Required action: The answer must be every line of the data that holds the word "page".

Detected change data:
BEGIN
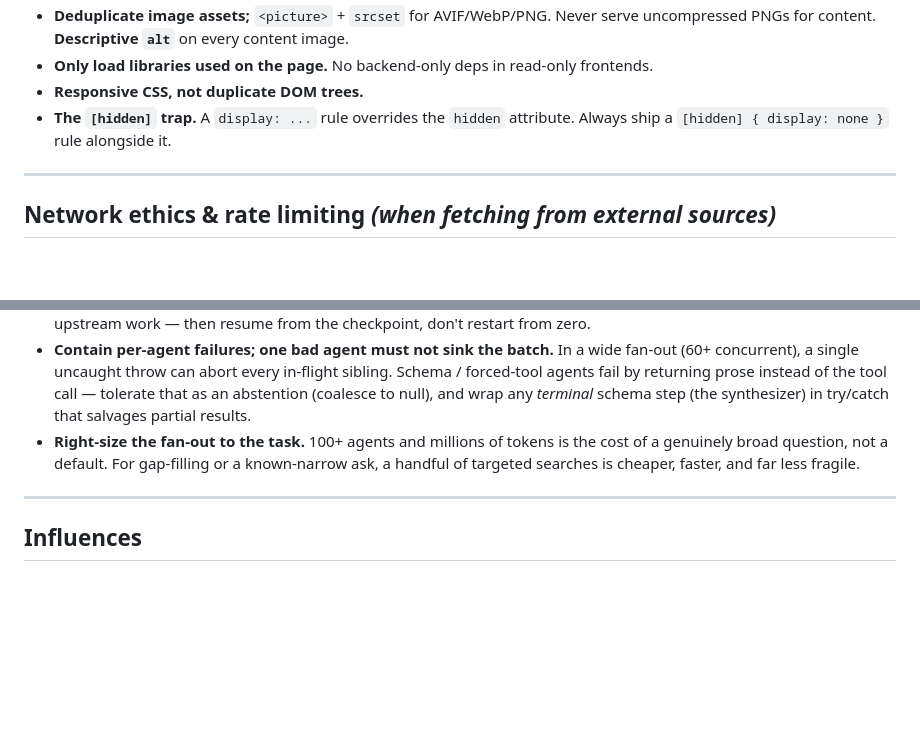
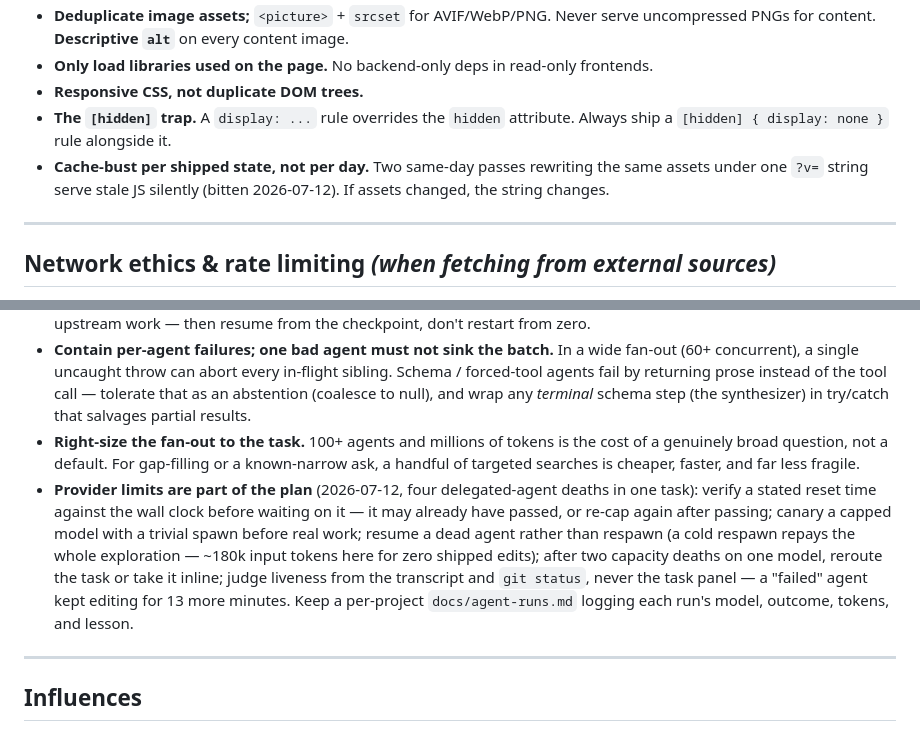
Before and after one commit to pranava0x0/PPAhelper, a Markdown page: CLAUDE.md, 2 parts joined by grey strips. Drawn GitHub-style; blank space fills up the shorter version.

```diff
--- a/CLAUDE.md
+++ b/CLAUDE.md
@@ -152,6 +152,7 @@ A living audit trail in the project root.
 - **Only load libraries used on the page.** No backend-only deps in read-only frontends.
 - **Responsive CSS, not duplicate DOM trees.**
 - **The `[hidden]` trap.** A `display: ...` rule overrides the `hidden` attribute. Always ship a `[hidden] { display: none }` rule alongside it.
+- **Cache-bust per shipped state, not per day.** Two same-day passes rewriting the same assets under one `?v=` string serve stale JS silently (bitten 2026-07-12). If assets changed, the string changes.
 
 ---
 
@@ -198,6 +199,7 @@ Scar tissue from a deep-research run that died at ~106 agents (operational drill
 - **Checkpoint intermediate results to disk.** The fan-out phases (search, fetch, verify) are the expensive part; the final synthesize is cheap. Persist each phase's output so a late-stage crash is salvageable instead of discarding hours of upstream work — then resume from the checkpoint, don't restart from zero.
 - **Contain per-agent failures; one bad agent must not sink the batch.** In a wide fan-out (60+ concurrent), a single uncaught throw can abort every in-flight sibling. Schema / forced-tool agents fail by returning prose instead of the tool call — tolerate that as an abstention (coalesce to null), and wrap any *terminal* schema step (the synthesizer) in try/catch that salvages partial results.
 - **Right-size the fan-out to the task.** 100+ agents and millions of tokens is the cost of a genuinely broad question, not a default. For gap-filling or a known-narrow ask, a handful of targeted searches is cheaper, faster, and far less fragile.
+- **Provider limits are part of the plan** (2026-07-12, four delegated-agent deaths in one task): verify a stated reset time against the wall clock before waiting on it — it may already have passed, or re-cap again after passing; canary a capped model with a trivial spawn before real work; resume a dead agent rather than respawn (a cold respawn repays the whole exploration — ~180k input tokens here for zero shipped edits); after two capacity deaths on one model, reroute the task or take it inline; judge liveness from the transcript and `git status`, never the task panel — a "failed" agent kept editing for 13 more minutes. Keep a per-project `docs/agent-runs.md` logging each run's model, outcome, tokens, and lesson.
 
 ---
 
```
Also changed, not shown: DESIGN.md (+4 -0 lines), docs/agent-runs.md (+37 -0 lines).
END
Task output:
Before and after one commit to pranava0x0/PPAhelper, a Markdown page: CLAUDE.md, 2 parts joined by grey strips. Drawn GitHub-style; blank space fills up the shorter version.
 - **Only load libraries used on the page.** No backend-only deps in read-only frontends.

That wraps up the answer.